## WHAT THE EXERCISE ASKS
Read the material below. Count the lines containing "bearbeiten" and give that count alone.

————————

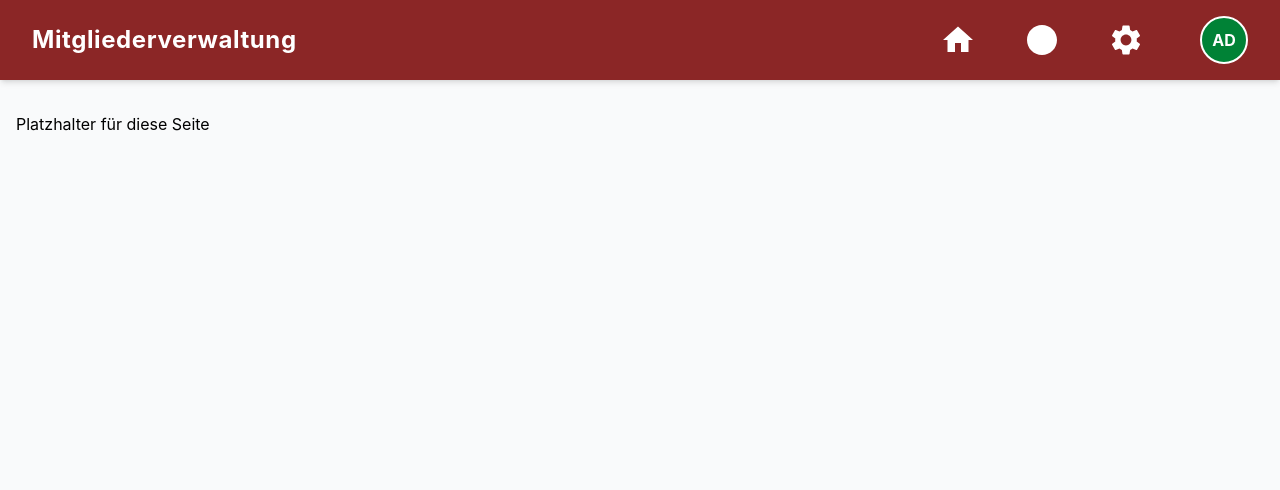
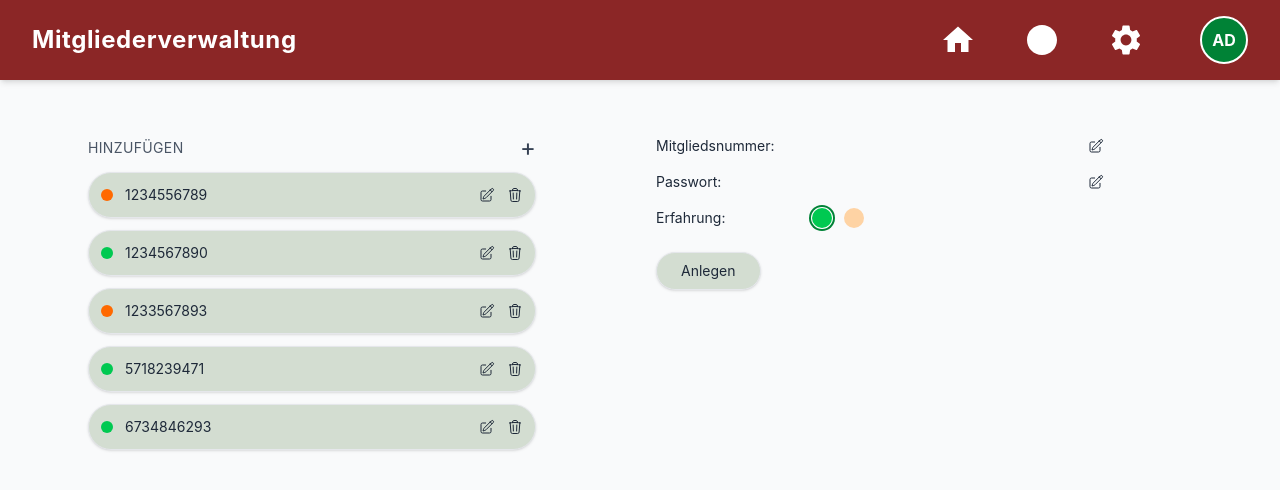
Before and after one commit to trini2006/tierheim, a Vue app in the folder frontend/: page /admin/mitglieder in a window 1280 px wide. Shown: the top 490 px of the page. Built offline with nearby package versions, Linux system fonts and the light colour scheme.

Commit message:
mitgliedervue anzeigen funktioniert

```diff
--- a/frontend/src/views/admin/hauptseiten/mitglieder.vue
+++ b/frontend/src/views/admin/hauptseiten/mitglieder.vue
@@ -1,3 +1,191 @@
 <template>
-  <div>Platzhalter für diese Seite</div>
+  <div class="grid grid-cols-1 md:grid-cols-2 gap-8 max-w-6xl mx-auto items-start p-4 md:p-6">
+    <!-- LINKER BEREICH: Mitgliederliste -->
+    <div class="w-full max-w-md mx-auto md:mx-0">
+      <div class="flex items-center justify-between mb-3">
+        <h2 class="text-sm tracking-wide uppercase text-gray-600">Hinzufügen</h2>
+        <button
+          @click="neuesMitglied"
+          class="text-2xl leading-none text-gray-700 hover:text-gray-900"
+          aria-label="Neues Mitglied hinzufügen"
+        >
+          +
+        </button>
+      </div>
+
+      <div class="space-y-3">
+        <div
+          v-for="mitglied in mitglieder"
+          :key="mitglied.id"
+          :class="[
+            'flex items-center justify-between p-3 rounded-full shadow-sm border transition-colors',
+            selectedId === mitglied.id
+              ? 'bg-[#b8c9b4] border-emerald-700'
+              : 'bg-[#D3DDD1] border-gray-200',
+          ]"
+        >
+          <div class="flex items-center gap-3">
+            <span
+              :class="[
+                'w-3 h-3 rounded-full shrink-0',
+                mitglied.erfahrung === 'gruen' ? 'bg-green-500' : 'bg-orange-500',
+              ]"
+            ></span>
+            <span class="text-sm text-gray-800">{{ mitglied.nummer }}</span>
+          </div>
+          <div class="flex items-center gap-3">
+            <button @click="bearbeiten(mitglied)" aria-label="Mitglied bearbeiten">
+              <svg xmlns="http://www.w3.org/2000/svg" fill="none" viewBox="0 0 24 24" stroke-width="1.5" stroke="currentColor" class="w-4 h-4 text-gray-800">
+                <path stroke-linecap="round" stroke-linejoin="round" d="m16.862 4.487 1.687-1.688a1.875 1.875 0 1 1 2.652 2.652L10.582 16.07a4.5 4.5 0 0 1-1.897 1.13L6 18l.8-2.685a4.5 4.5 0 0 1 1.13-1.897l8.932-8.931Zm0 0L19.5 7.125M18 14v4.75A2.25 2.25 0 0 1 15.75 21H5.25A2.25 2.25 0 0 1 3 18.75V8.25A2.25 2.25 0 0 1 5.25 6H10" />
+              </svg>
+            </button>
+            <button @click="loeschen(mitglied.id)" aria-label="Mitglied löschen">
+              <svg xmlns="http://www.w3.org/2000/svg" fill="none" viewBox="0 0 24 24" stroke-width="1.5" stroke="currentColor" class="w-4 h-4 text-gray-800">
+                <path stroke-linecap="round" stroke-linejoin="round" d="m14.74 9-.346 9m-4.788 0L9.26 9m9.968-3.21c.342.052.682.107 1.022.166m-1.022-.165L18.16 19.673a2.25 2.25 0 0 1-2.244 2.077H8.084a2.25 2.25 0 0 1-2.244-2.077L4.772 5.79m14.456 0a48.108 48.108 0 0 0-3.478-.397m-12 .562c.34-.059.68-.114 1.022-.165m0 0a48.11 48.11 0 0 1 3.478-.397m7.5 0v-.916c0-1.18-.91-2.164-2.09-2.201a51.964 51.964 0 0 0-3.32 0c-1.18.037-2.09 1.022-2.09 2.201v.916m7.5 0a48.667 48.667 0 0 0-7.5 0" />
+              </svg>
+            </button>
+          </div>
+        </div>
+
+        <p v-if="mitglieder.length === 0" class="text-sm text-gray-500 italic">
+          Noch keine Mitglieder vorhanden.
+        </p>
+      </div>
+    </div>
+
+    <!-- RECHTER BEREICH: Mitglied bearbeiten / anlegen -->
+    <div class="w-full max-w-md mx-auto md:mx-0 mt-8 md:mt-0">
+      <div class="space-y-4">
+        <!-- Mitgliedsnummer -->
+        <div class="flex items-center gap-2">
+          <span class="text-sm text-gray-800 w-36 shrink-0">Mitgliedsnummer:</span>
+          <input
+            v-if="editField === 'nummer'"
+            v-model="form.nummer"
+            @blur="editField = null"
+            @keyup.enter="editField = null"
+            class="border-b border-gray-400 text-sm focus:outline-none bg-transparent flex-1"
+          />
+          <span v-else class="text-sm text-gray-800 flex-1">{{ nummerAnzeige }}</span>
+          <button @click="editField = 'nummer'" aria-label="Mitgliedsnummer bearbeiten">
+            <svg xmlns="http://www.w3.org/2000/svg" fill="none" viewBox="0 0 24 24" stroke-width="1.5" stroke="currentColor" class="w-4 h-4 text-gray-800">
+              <path stroke-linecap="round" stroke-linejoin="round" d="m16.862 4.487 1.687-1.688a1.875 1.875 0 1 1 2.652 2.652L10.582 16.07a4.5 4.5 0 0 1-1.897 1.13L6 18l.8-2.685a4.5 4.5 0 0 1 1.13-1.897l8.932-8.931Zm0 0L19.5 7.125M18 14v4.75A2.25 2.25 0 0 1 15.75 21H5.25A2.25 2.25 0 0 1 3 18.75V8.25A2.25 2.25 0 0 1 5.25 6H10" />
+            </svg>
+          </button>
+        </div>
+
+        <!-- Passwort -->
+        <div class="flex items-center gap-2">
+          <span class="text-sm text-gray-800 w-36 shrink-0">Passwort:</span>
+          <input
+            v-if="editField === 'passwort'"
+            v-model="form.passwort"
+            @blur="editField = null"
+            @keyup.enter="editField = null"
+            class="border-b border-gray-400 text-sm focus:outline-none bg-transparent flex-1"
+          />
+          <span v-else class="text-sm text-gray-800 flex-1">{{ form.passwort }}</span>
+          <button @click="editField = 'passwort'" aria-label="Passwort bearbeiten">
+            <svg xmlns="http://www.w3.org/2000/svg" fill="none" viewBox="0 0 24 24" stroke-width="1.5" stroke="currentColor" class="w-4 h-4 text-gray-800">
+              <path stroke-linecap="round" stroke-linejoin="round" d="m16.862 4.487 1.687-1.688a1.875 1.875 0 1 1 2.652 2.652L10.582 16.07a4.5 4.5 0 0 1-1.897 1.13L6 18l.8-2.685a4.5 4.5 0 0 1 1.13-1.897l8.932-8.931Zm0 0L19.5 7.125M18 14v4.75A2.25 2.25 0 0 1 15.75 21H5.25A2.25 2.25 0 0 1 3 18.75V8.25A2.25 2.25 0 0 1 5.25 6H10" />
+            </svg>
+          </button>
+        </div>
+
+        <!-- Erfahrung -->
+        <div class="flex items-center gap-3">
+          <span class="text-sm text-gray-800 w-36 shrink-0">Erfahrung:</span>
+          <button
+            @click="form.erfahrung = 'gruen'"
+            :class="[
+              'w-5 h-5 rounded-full transition-all',
+              form.erfahrung === 'gruen'
+                ? 'bg-green-500 ring-2 ring-offset-1 ring-green-700'
+                : 'bg-green-300 opacity-60 hover:opacity-100',
+            ]"
+            aria-label="Grün auswählen"
+          ></button>
+          <button
+            @click="form.erfahrung = 'orange'"
+            :class="[
+              'w-5 h-5 rounded-full transition-all',
+              form.erfahrung === 'orange'
+                ? 'bg-orange-500 ring-2 ring-offset-1 ring-orange-700'
+                : 'bg-orange-300 opacity-60 hover:opacity-100',
+            ]"
+            aria-label="Orange auswählen"
+          ></button>
+        </div>
+
+        <!-- Anlegen Button -->
+        <button
+          @click="anlegen"
+          class="mt-2 px-6 py-2 rounded-full bg-[#D3DDD1] border border-gray-200 shadow-sm text-sm text-gray-800 hover:bg-[#c2cebf] transition-colors"
+        >
+          Anlegen
+        </button>
+      </div>
+    </div>
+  </div>
 </template>
+
+<script setup>
+import { ref, computed } from 'vue'
+
+// Beispielhafte Daten; in echt via fetch/API aus dem Backend laden
+const mitglieder = ref([
+  { id: 1, nummer: '1234556789', passwort: 'gassi123', erfahrung: 'orange' },
+  { id: 2, nummer: '1234567890', passwort: 'gassi456', erfahrung: 'gruen' },
+  { id: 3, nummer: '1233567893', passwort: 'gassi789', erfahrung: 'orange' },
+  { id: 4, nummer: '5718239471', passwort: 'gassi321', erfahrung: 'gruen' },
+  { id: 5, nummer: '6734846293', passwort: 'gassi654', erfahrung: 'gruen' },
+])
+
+const selectedId = ref(null)
+const editField = ref(null)
+const form = ref({ nummer: '', passwort: '', erfahrung: 'gruen' })
+
+// Zeigt die Mitgliedsnummer gekürzt an (z.B. "1234..."), solange nicht bearbeitet wird
+const nummerAnzeige = computed(() => {
+  const n = form.value.nummer
+  return n.length > 4 ? n.slice(0, 4) + '...' : n
+})
+
+const neuesMitglied = () => {
+  selectedId.value = null
+  editField.value = null
+  form.value = { nummer: '', passwort: '', erfahrung: 'gruen' }
+}
+
+const bearbeiten = (mitglied) => {
+  selectedId.value = mitglied.id
+  editField.value = null
+  form.value = { ...mitglied }
+}
+
+const loeschen = (id) => {
+  mitglieder.value = mitglieder.value.filter((m) => m.id !== id)
+  if (selectedId.value === id) {
+    neuesMitglied()
+  }
+}
+
+const anlegen = () => {
+  if (!form.value.nummer) return
+
+  if (selectedId.value) {
+    // bestehendes Mitglied aktualisieren
+    const index = mitglieder.value.findIndex((m) => m.id === selectedId.value)
+    if (index !== -1) {
+      mitglieder.value[index] = { ...form.value, id: selectedId.value }
+    }
+  } else {
+    // neues Mitglied anlegen
+    const neueId = mitglieder.value.length
+      ? Math.max(...mitglieder.value.map((m) => m.id)) + 1
+      : 1
+    mitglieder.value.push({ ...form.value, id: neueId })
+    selectedId.value = neueId
+  }
+}
+</script>
```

————————

## REPLY TO THE EXERCISE
5